Risk preference is the attitude of taking financial risks by an investor. An individual investor, while making an investment decision, would take risks according to his or her risk preferences.
What is Risk Preference?
Risk Preference is one’s tendency to choose either a risky or less risky option. Usually, economists and finance professionals, and investors apply the concept of risk preference in economics, but the concept can be applied to any decision one makes that involves risk.
Depending upon the risk preference, the investor will classify the risks associated with an investment and thereby find the investments that match his/her preferences.
There are two major factors that affect the decisions of decision-makers. These are the expected values and the measures of standard deviation.
It is however impossible to realize whether investors will go for high expected values and high standard deviations or they will stick to low expected values and low standard deviations. That is where the concept of risk preference arises.
Types of Risk preference Investor
Depending on the expected values of return and standard deviations, the risk preferences of investors can be categorized into the following three types
- Risk-Averse Investors
- Risk-Neutral Investors
- Risk-Seeking Investors
Risk-averse investors prefer to take lesser risks. They attach lower utility to increasing wealth. In other words, risk-averse investors try to skip investments that have a higher potential to lose rather than profit from the investments.
An example of risk-averse investors is the case of retiring individuals for whom higher returns from an investment are less meaningful than a loss arising from the investments.
They would prefer to skip the potential rise in wealth and stick to minimal returns with their funds and therefore would seek less risk and returns in the process.
Risk-neutral investors attach the same utility to increase in wealth and decrease in wealth. It is of no consideration whether a potential investment would gain wealth and return high amounts of profits, or it would be loss-making in the long run.

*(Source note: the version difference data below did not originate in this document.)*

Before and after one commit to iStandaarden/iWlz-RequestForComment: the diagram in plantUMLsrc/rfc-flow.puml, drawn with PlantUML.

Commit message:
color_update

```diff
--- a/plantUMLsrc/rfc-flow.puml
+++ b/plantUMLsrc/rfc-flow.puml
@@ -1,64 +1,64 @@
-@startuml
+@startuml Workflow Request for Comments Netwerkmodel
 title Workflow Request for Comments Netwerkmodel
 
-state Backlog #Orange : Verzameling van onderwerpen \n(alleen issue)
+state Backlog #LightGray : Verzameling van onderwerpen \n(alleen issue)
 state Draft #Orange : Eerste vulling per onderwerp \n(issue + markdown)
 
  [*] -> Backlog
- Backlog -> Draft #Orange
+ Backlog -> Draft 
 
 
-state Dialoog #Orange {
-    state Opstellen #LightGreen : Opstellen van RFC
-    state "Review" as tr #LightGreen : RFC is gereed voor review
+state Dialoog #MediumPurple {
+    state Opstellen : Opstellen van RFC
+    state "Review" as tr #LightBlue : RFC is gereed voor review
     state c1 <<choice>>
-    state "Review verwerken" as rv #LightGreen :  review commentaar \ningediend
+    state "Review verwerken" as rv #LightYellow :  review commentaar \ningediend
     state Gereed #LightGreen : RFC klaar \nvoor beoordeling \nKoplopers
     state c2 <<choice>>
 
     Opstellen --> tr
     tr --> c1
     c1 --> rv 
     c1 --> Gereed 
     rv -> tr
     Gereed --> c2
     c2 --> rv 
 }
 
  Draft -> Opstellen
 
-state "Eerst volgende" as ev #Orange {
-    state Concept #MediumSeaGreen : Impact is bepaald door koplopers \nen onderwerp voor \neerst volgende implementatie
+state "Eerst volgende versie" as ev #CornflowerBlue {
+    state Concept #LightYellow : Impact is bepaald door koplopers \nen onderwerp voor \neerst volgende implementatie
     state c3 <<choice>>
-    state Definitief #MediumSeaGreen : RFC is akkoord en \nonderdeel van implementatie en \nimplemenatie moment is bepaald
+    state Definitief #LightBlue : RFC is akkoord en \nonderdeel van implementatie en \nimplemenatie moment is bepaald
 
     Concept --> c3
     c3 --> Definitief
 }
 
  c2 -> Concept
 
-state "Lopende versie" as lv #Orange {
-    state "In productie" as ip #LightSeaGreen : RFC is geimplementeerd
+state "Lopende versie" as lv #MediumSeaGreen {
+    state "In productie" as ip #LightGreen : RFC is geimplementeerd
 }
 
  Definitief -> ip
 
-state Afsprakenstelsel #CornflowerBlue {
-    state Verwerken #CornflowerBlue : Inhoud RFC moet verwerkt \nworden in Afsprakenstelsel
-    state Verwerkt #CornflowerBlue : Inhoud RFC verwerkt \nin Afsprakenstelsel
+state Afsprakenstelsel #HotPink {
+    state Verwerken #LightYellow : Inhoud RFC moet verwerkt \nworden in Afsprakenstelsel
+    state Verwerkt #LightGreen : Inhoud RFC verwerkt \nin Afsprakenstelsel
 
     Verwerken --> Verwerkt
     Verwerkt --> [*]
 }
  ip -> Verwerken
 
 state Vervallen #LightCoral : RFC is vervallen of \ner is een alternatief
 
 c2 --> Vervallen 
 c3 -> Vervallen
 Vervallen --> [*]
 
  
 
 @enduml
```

They are neutral to the potential increase or decrease of wealth.
Risk-neutral investors are the ones who want to invest their money depending on their ideas of gain or loss rather than analyzing or checking the risks associated with an investment.
Risk-seeking investors attach more utility to increasing wealth even if it means they would have to take more risk in the process.
In the process of investing, risk-seeking investors look for the potential gain of wealth from the investments.
Risk-seeking investors are the ones who get higher returns on their investments, although they may lose more money from an investment as well.
As an example, we could consider individuals who invest in property as a class of risk-seeking investors because property prices fluctuate more often than other forms of investment.